4. What to Do if Lost: Always talk to your child about what they should do if they are ever separated from you. With older children carrying their own cell phone, this isn’t much of a problem; however, younger children need a plan. It is a good idea to write your address and phone on their costume or put it inside their treat bag. (A business card can work too.) Children are taught not to speak to strangers; in the event of a separation this may be necessary. Stress that entering a stranger’s car or home is NEVER allowed even if they pretend to know mommy and daddy.

5. Running Through Yards: While Trick-or-Treating, explain to your children not to run through yards between houses. Not only is it bad manners, but it can result in serious injures. Low hanging branches can cause permanent eye injuries. Uneven lawns and holes can sprain a knee or ankle. Tree support wires and stakes also present a real hazard. These types of dangers are almost impossible to see in the dark.
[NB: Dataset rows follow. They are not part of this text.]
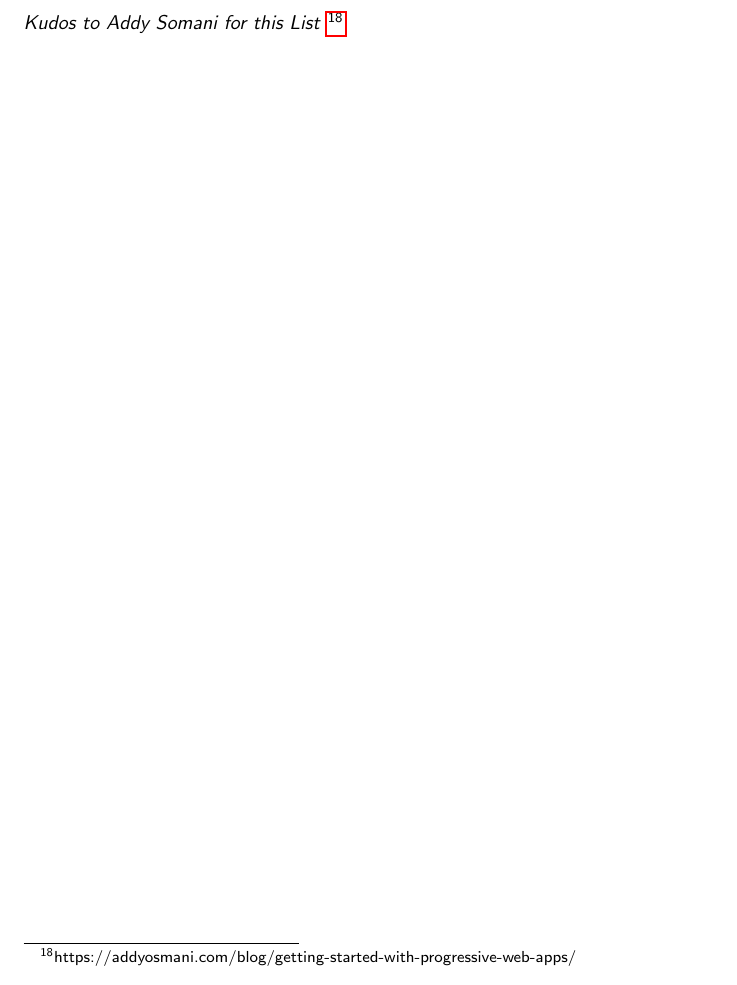
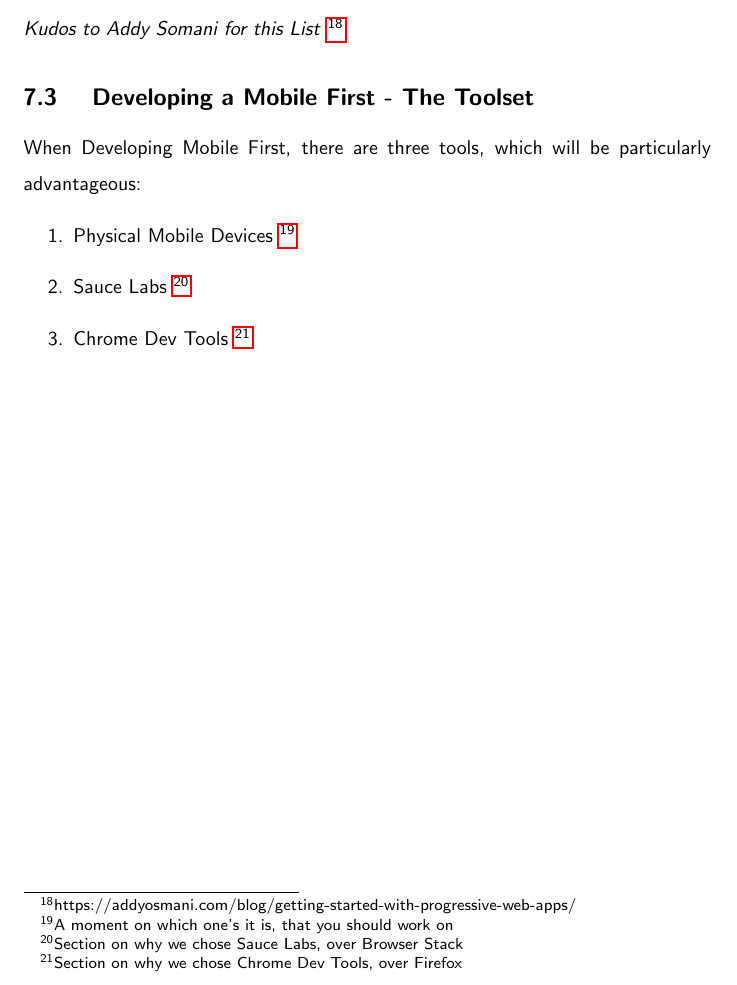
Before and after one commit to razroo/angular-content, a LaTeX document (main.tex, which reads mobile-first/mobile-first.tex): part of page 22 of 33, cut so that both start at the same text. Compiled offline with pdfLaTeX.

Commit message:
Benchmark progress towards adding a section with regards to a toolset.

```diff
--- a/mobile-first/mobile-first.tex
+++ b/mobile-first/mobile-first.tex
@@ -37,3 +37,15 @@ That is a millenial joke, but also a darn good PWA pun.}.
 \end{enumerate}
 \textit{Kudos to Addy Somani for this List}
 \footnote{https://addyosmani.com/blog/getting-started-with-progressive-web-apps/}
+
+\subsection{ Developing a Mobile First - The Toolset }
+When Developing Mobile First, there are three tools, which will be particularly
+advantageous:
+\begin{enumerate}
+  \item Physical Mobile Devices \footnote{A moment on which one's it is, that
+  you should work on}
+  \item Sauce Labs \footnote{Section on why we chose Sauce Labs, over Browser
+  Stack}
+  \item Chrome Dev Tools \footnote{Section on why we chose Chrome Dev Tools,
+  over Firefox}
+\end{enumerate}
```
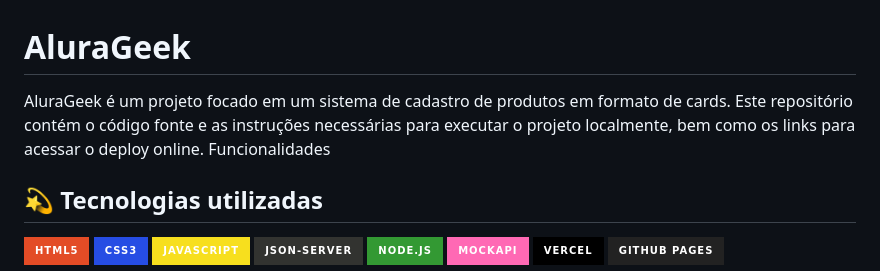
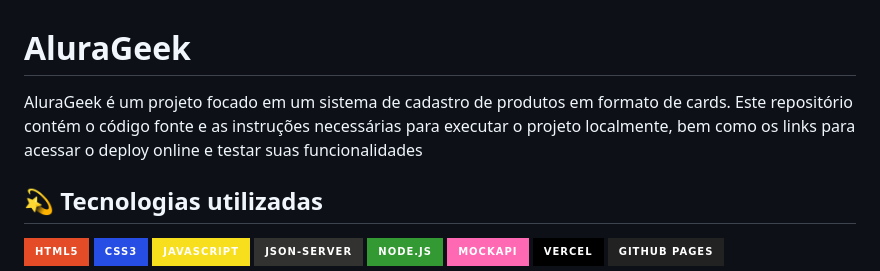
Before and after one commit to charlesbrcosta/Desafio-T6-One-AluraGeek, a Markdown page: README.md, the part around the change. Drawn GitHub-style; badges without logos.

```diff
--- a/README.md
+++ b/README.md
@@ -1,7 +1,7 @@
 # AluraGeek
 
-AluraGeek é um projeto focado em um sistema de cadastro de produtos em formato de cards. Este repositório contém o código fonte e as instruções necessárias para executar o projeto localmente, bem como os links para acessar o deploy online.
-Funcionalidades
+AluraGeek é um projeto focado em um sistema de cadastro de produtos em formato de cards. Este repositório contém o código fonte e as instruções necessárias para executar o projeto localmente, bem como os links para acessar o deploy online e
+testar suas funcionalidades
 
 ## :dizzy: Tecnologias utilizadas
 
```
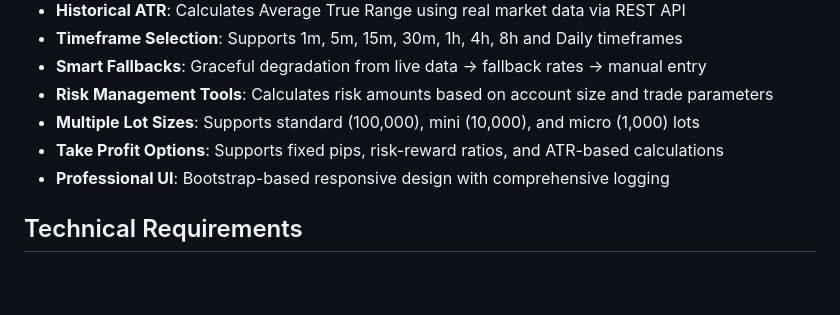
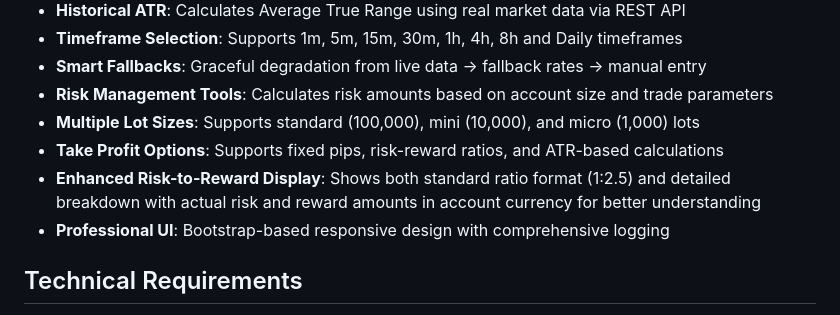
Before and after one commit to lfontanez/forex-psc, a Markdown page: README.md, the part around the change. Drawn GitHub-style; blank space fills up the shorter version.

Commit message:
docs: Enhance Risk-to-Reward display in README
Co-authored-by: aider (openai/Claude-Sonnet-4) <aider@aider.chat>

```diff
--- a/README.md
+++ b/README.md
@@ -12,6 +12,7 @@ A professional web-based calculator that helps traders determine optimal positio
 - **Risk Management Tools**: Calculates risk amounts based on account size and trade parameters
 - **Multiple Lot Sizes**: Supports standard (100,000), mini (10,000), and micro (1,000) lots
 - **Take Profit Options**: Supports fixed pips, risk-reward ratios, and ATR-based calculations
+- **Enhanced Risk-to-Reward Display**: Shows both standard ratio format (1:2.5) and detailed breakdown with actual risk and reward amounts in account currency for better understanding
 - **Professional UI**: Bootstrap-based responsive design with comprehensive logging
 
 ## Technical Requirements
```
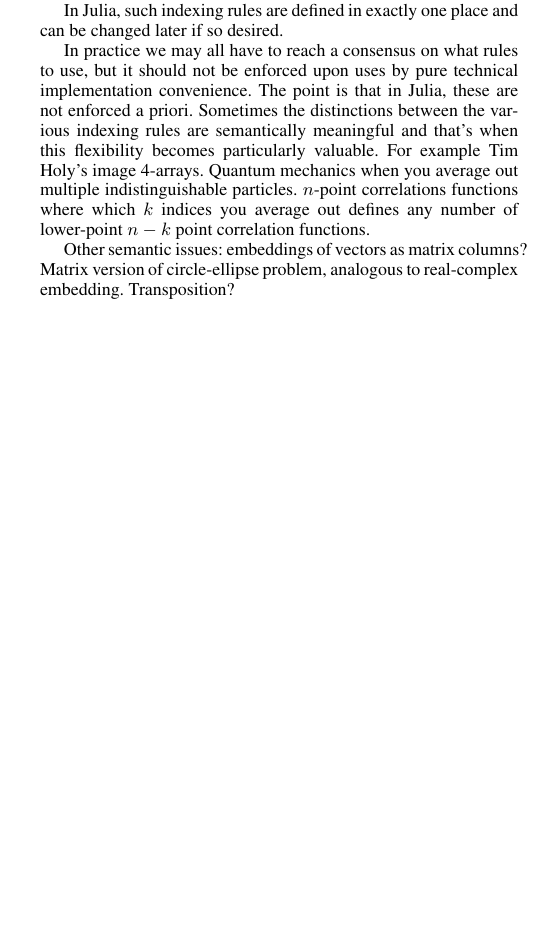
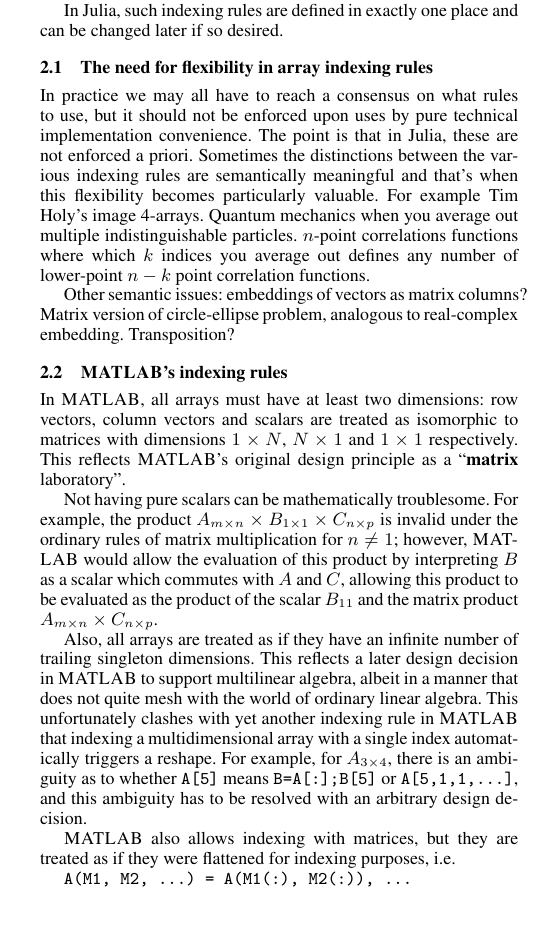
Before and after one commit to jiahao/julia-paper-arrays, a LaTeX paper (main.tex): part of one column of page 1 of 2, cut so that both start at the same text, the shorter picture padded with empty space. Compiled offline with pdfLaTeX; a missing font is replaced by an installed copy or a similar font.

Commit message:
Add Alan's discussion about MATLAB's indexing rules.

```diff
--- a/main.tex
+++ b/main.tex
@@ -4,6 +4,8 @@
 % preprint      Remove this option only once the paper is in final form.
 
 \usepackage{amsmath}
+
+\newcommand{\MATLAB}{\textsc{MATLAB}}
 
 \begin{document}
 
@@ -103,6 +105,8 @@ rules that various languages have
 In Julia, such indexing rules are defined in exactly one place and
 can be changed later if so desired.
 
+\subsection{The need for flexibility in array indexing rules}
+
 In practice we may all have to reach a consensus on what rules to
 use, but it should not be enforced upon uses by pure technical implementation
 convenience. The point is that in Julia, these are not enforced a
@@ -115,6 +119,22 @@ any number of lower-point $n-k$ point correlation functions.
 
 Other semantic issues: embeddings of vectors as matrix columns? Matrix version
 of circle-ellipse problem, analogous to real-complex embedding. Transposition?
+
+\subsection{\MATLAB's indexing rules}
+
+In \MATLAB, all arrays must have at least two dimensions: row vectors, column vectors and scalars are treated as isomorphic to matrices with dimensions $1\times N$, $N\times1$ and $1\times1$ respectively. This reflects \MATLAB's original design principle as a ``\textbf{matrix} laboratory".
+
+Not having pure scalars can be mathematically troublesome. For example, the product $A_{m\times n} \times B_{1\times 1} \times C_{n\times p}$ is invalid under the ordinary rules of matrix multiplication for $n\ne1$; however, \MATLAB{} would allow the evaluation of this product by interpreting $B$ as a scalar which commutes with $A$ and $C$, allowing this product to be evaluated as the product of the scalar $B_{11}$ and the matrix product $A_{m\times n} \times C_{n\times p}$.
+
+%TODO Find examples where this kind of interpretation breaks commutativity or associativity. Matrices of matrices or matrices of quaternions?
+
+Also, all arrays are treated as if they have an infinite number of trailing singleton dimensions. This reflects a later design decision in \MATLAB{} to support multilinear algebra, albeit in a manner that does not quite mesh with the world of ordinary linear algebra. This unfortunately clashes with yet another indexing rule in \MATLAB{} that indexing a multidimensional array with a single index automatically triggers a reshape. For example, for $A_{3\times4}$, there is an ambiguity as to whether \texttt{A[5]} means \texttt{B=A[:];B[5]} or \texttt{A[5,1,1,\dots]}, and this ambiguity has to be resolved with an arbitrary design decision.
+
+\MATLAB{} also allows indexing with matrices, but they are treated as if they were flattened for indexing purposes, i.e.
+
+\texttt{A(M1, M2, \dots) = A(M1(:), M2(:)), \dots}
+
+%TODO Find an example for which this causes problems?
 
 \section{Array views (Dahua's stuff)}
 
```
Also changed, not shown: main.tex (9 more changed lines).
6. Toy Weapons: Swords and knives should be flexible, not sharp in any way. Don’t assume that accessories are safe just because they are sold in a package as part of the costume.  It is not only a poking and injuring other kids issue, but it is also a falling and being stuck issue.

7. Stay Away from Bad People: Know who your neighbors are; check the safety of your surroundings by going to the Georgia Sex Offender Registry to discover if a sex offender lives in your neighborhood. The website is an informative tool allowing citizens to be more alert and aware of their community.

8. Jack O’Lanterns: Using a tool from a pumpkin carving kit minimizes the risk of injury associated with the use of a regular kitchen knife. The carving tool reduces the amount of pressure needed to cut the design in the pumpkin. Children should never handle a sharp knife unless mature enough to do so and properly supervised.  Also, be mindful of curious hands looking to pickup a stray knife left on a table by taking the knife with you or putting out of reach of the child.

9. Tampered Food: Any treat that is homemade, opened or altered should be thrown away. Tell your children that they can only eat treats that you say are ‘okay’.

10. Fire Safety: Sometimes homes will be adorned with a variety of Halloween decor and it’s sometimes hard to tell if the lighted decorations are lit by candle or the battery operated votives. Children should be made aware of this and to watch for floor level decorations that their costumes could potentially come into contact with. If a child’s costume catches fire, it is important that they are taught the “Stop, Drop & Roll” method; having your child practice this method will help them to react quickly in the event this were to happen.

For more great ideas on Child Safety, please visit Safe Kids Gainesville / Hall County.

Please have a safe and fun Halloween from all of us at A. Bishop Law!

At A. Bishop Law, in Gainesville, Georgia, we welcome anyone with any Safety questions to Call or Email us for a confidential and free consultation.

About the author: Anne Bishop is a Hall County Georgia Safety and Injury Lawyer with Breakfield & Associates, Attorneys in Gainesville, Georgia and handles various Safety and Injury matters. The law office of Breakfield & Associates, Attorneys can assist clients through out Georgia including: Hall County (Gainesville, Oakwood, Flowery Branch), White County (Cleveland), Lumpkin County (Dahlonega), Gwinnett County (Buford, Sugar Hill, Lawrenceville), Dawson County (Dawsonville), and all of Georgia.

This article is intended for informational purposes only and should not be relied upon as professional legal, medical or safety advice.

Anne Bishop
A. Bishop Law, LLC
Attorney at Law
539 Green Street NW
Phone: (770) 783-5296